Every line of the material must be reproduced exactly.

• Data under study:

____

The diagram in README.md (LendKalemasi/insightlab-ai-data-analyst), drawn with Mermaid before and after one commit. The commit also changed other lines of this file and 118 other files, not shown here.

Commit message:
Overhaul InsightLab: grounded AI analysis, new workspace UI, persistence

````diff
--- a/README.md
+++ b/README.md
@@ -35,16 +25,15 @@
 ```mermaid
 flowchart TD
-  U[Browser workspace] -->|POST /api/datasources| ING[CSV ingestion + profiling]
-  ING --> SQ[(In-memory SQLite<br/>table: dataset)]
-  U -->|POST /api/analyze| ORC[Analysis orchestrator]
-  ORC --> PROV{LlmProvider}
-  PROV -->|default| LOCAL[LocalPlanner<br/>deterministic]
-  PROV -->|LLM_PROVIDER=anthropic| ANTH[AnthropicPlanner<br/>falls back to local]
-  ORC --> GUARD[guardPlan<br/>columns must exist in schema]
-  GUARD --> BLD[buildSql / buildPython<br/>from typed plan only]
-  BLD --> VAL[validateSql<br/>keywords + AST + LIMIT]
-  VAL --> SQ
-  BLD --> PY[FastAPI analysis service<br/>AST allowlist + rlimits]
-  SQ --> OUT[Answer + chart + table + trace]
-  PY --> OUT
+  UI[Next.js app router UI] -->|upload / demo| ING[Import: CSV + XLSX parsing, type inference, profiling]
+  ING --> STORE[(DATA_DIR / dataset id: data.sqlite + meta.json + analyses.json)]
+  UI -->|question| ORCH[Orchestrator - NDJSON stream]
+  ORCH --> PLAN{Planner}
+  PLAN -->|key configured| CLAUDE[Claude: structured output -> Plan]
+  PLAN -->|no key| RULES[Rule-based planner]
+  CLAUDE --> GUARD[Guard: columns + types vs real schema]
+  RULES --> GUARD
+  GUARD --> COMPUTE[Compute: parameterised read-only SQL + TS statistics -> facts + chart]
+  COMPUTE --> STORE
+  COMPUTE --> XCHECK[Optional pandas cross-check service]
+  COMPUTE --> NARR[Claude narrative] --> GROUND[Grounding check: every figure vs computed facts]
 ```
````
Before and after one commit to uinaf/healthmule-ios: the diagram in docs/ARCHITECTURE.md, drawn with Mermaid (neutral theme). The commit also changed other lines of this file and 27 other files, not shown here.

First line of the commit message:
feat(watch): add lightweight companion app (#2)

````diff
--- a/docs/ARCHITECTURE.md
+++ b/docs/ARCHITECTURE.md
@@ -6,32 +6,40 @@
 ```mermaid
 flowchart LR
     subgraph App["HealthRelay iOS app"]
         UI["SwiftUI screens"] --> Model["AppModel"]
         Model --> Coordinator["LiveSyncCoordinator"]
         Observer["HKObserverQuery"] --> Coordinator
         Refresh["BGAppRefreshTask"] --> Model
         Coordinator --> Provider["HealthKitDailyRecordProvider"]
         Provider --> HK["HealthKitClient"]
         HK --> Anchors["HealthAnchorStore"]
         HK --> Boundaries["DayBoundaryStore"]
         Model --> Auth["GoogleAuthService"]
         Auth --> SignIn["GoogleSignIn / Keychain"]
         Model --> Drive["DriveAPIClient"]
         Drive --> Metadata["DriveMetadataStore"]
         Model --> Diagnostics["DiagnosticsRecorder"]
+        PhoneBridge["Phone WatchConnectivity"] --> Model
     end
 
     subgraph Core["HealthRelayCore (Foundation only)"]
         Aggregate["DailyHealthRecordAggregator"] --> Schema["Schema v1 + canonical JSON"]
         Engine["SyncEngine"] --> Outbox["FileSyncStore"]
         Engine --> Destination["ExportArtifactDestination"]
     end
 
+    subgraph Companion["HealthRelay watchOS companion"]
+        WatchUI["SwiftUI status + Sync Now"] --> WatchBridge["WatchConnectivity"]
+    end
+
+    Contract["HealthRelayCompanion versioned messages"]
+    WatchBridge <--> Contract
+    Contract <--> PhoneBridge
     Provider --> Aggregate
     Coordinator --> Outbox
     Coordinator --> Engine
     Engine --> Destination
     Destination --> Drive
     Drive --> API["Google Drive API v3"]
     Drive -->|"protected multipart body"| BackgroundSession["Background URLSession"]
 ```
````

____

• Final answer:
The diagram in README.md (LendKalemasi/insightlab-ai-data-analyst), drawn with Mermaid before and after one commit. The commit also changed other lines of this file and 118 other files, not shown here.

Commit message:
Overhaul InsightLab: grounded AI analysis, new workspace UI, persistence

````diff
--- a/README.md
+++ b/README.md
@@ -35,16 +25,15 @@
 ```mermaid
 flowchart TD
-  U[Browser workspace] -->|POST /api/datasources| ING[CSV ingestion + profiling]
-  ING --> SQ[(In-memory SQLite<br/>table: dataset)]
-  U -->|POST /api/analyze| ORC[Analysis orchestrator]
-  ORC --> PROV{LlmProvider}
-  PROV -->|default| LOCAL[LocalPlanner<br/>deterministic]
-  PROV -->|LLM_PROVIDER=anthropic| ANTH[AnthropicPlanner<br/>falls back to local]
-  ORC --> GUARD[guardPlan<br/>columns must exist in schema]
-  GUARD --> BLD[buildSql / buildPython<br/>from typed plan only]
-  BLD --> VAL[validateSql<br/>keywords + AST + LIMIT]
-  VAL --> SQ
-  BLD --> PY[FastAPI analysis service<br/>AST allowlist + rlimits]
-  SQ --> OUT[Answer + chart + table + trace]
-  PY --> OUT
+  UI[Next.js app router UI] -->|upload / demo| ING[Import: CSV + XLSX parsing, type inference, profiling]
+  ING --> STORE[(DATA_DIR / dataset id: data.sqlite + meta.json + analyses.json)]
+  UI -->|question| ORCH[Orchestrator - NDJSON stream]
+  ORCH --> PLAN{Planner}
+  PLAN -->|key configured| CLAUDE[Claude: structured output -> Plan]
+  PLAN -->|no key| RULES[Rule-based planner]
+  CLAUDE --> GUARD[Guard: columns + types vs real schema]
+  RULES --> GUARD
+  GUARD --> COMPUTE[Compute: parameterised read-only SQL + TS statistics -> facts + chart]
+  COMPUTE --> STORE
+  COMPUTE --> XCHECK[Optional pandas cross-check service]
+  COMPUTE --> NARR[Claude narrative] --> GROUND[Grounding check: every figure vs computed facts]
 ```
````
Before and after one commit to uinaf/healthmule-ios: the diagram in docs/ARCHITECTURE.md, drawn with Mermaid (neutral theme). The commit also changed other lines of this file and 27 other files, not shown here.

First line of the commit message:
feat(watch): add lightweight companion app (#2)

````diff
--- a/docs/ARCHITECTURE.md
+++ b/docs/ARCHITECTURE.md
@@ -6,32 +6,40 @@
 ```mermaid
 flowchart LR
     subgraph App["HealthRelay iOS app"]
         UI["SwiftUI screens"] --> Model["AppModel"]
         Model --> Coordinator["LiveSyncCoordinator"]
         Observer["HKObserverQuery"] --> Coordinator
         Refresh["BGAppRefreshTask"] --> Model
         Coordinator --> Provider["HealthKitDailyRecordProvider"]
         Provider --> HK["HealthKitClient"]
         HK --> Anchors["HealthAnchorStore"]
         HK --> Boundaries["DayBoundaryStore"]
         Model --> Auth["GoogleAuthService"]
         Auth --> SignIn["GoogleSignIn / Keychain"]
         Model --> Drive["DriveAPIClient"]
         Drive --> Metadata["DriveMetadataStore"]
         Model --> Diagnostics["DiagnosticsRecorder"]
+        PhoneBridge["Phone WatchConnectivity"] --> Model
     end
 
     subgraph Core["HealthRelayCore (Foundation only)"]
         Aggregate["DailyHealthRecordAggregator"] --> Schema["Schema v1 + canonical JSON"]
         Engine["SyncEngine"] --> Outbox["FileSyncStore"]
         Engine --> Destination["ExportArtifactDestination"]
     end
 
+    subgraph Companion["HealthRelay watchOS companion"]
+        WatchUI["SwiftUI status + Sync Now"] --> WatchBridge["WatchConnectivity"]
+    end
+
+    Contract["HealthRelayCompanion versioned messages"]
+    WatchBridge <--> Contract
+    Contract <--> PhoneBridge
     Provider --> Aggregate
     Coordinator --> Outbox
     Coordinator --> Engine
     Engine --> Destination
     Destination --> Drive
     Drive --> API["Google Drive API v3"]
     Drive -->|"protected multipart body"| BackgroundSession["Background URLSession"]
 ```
````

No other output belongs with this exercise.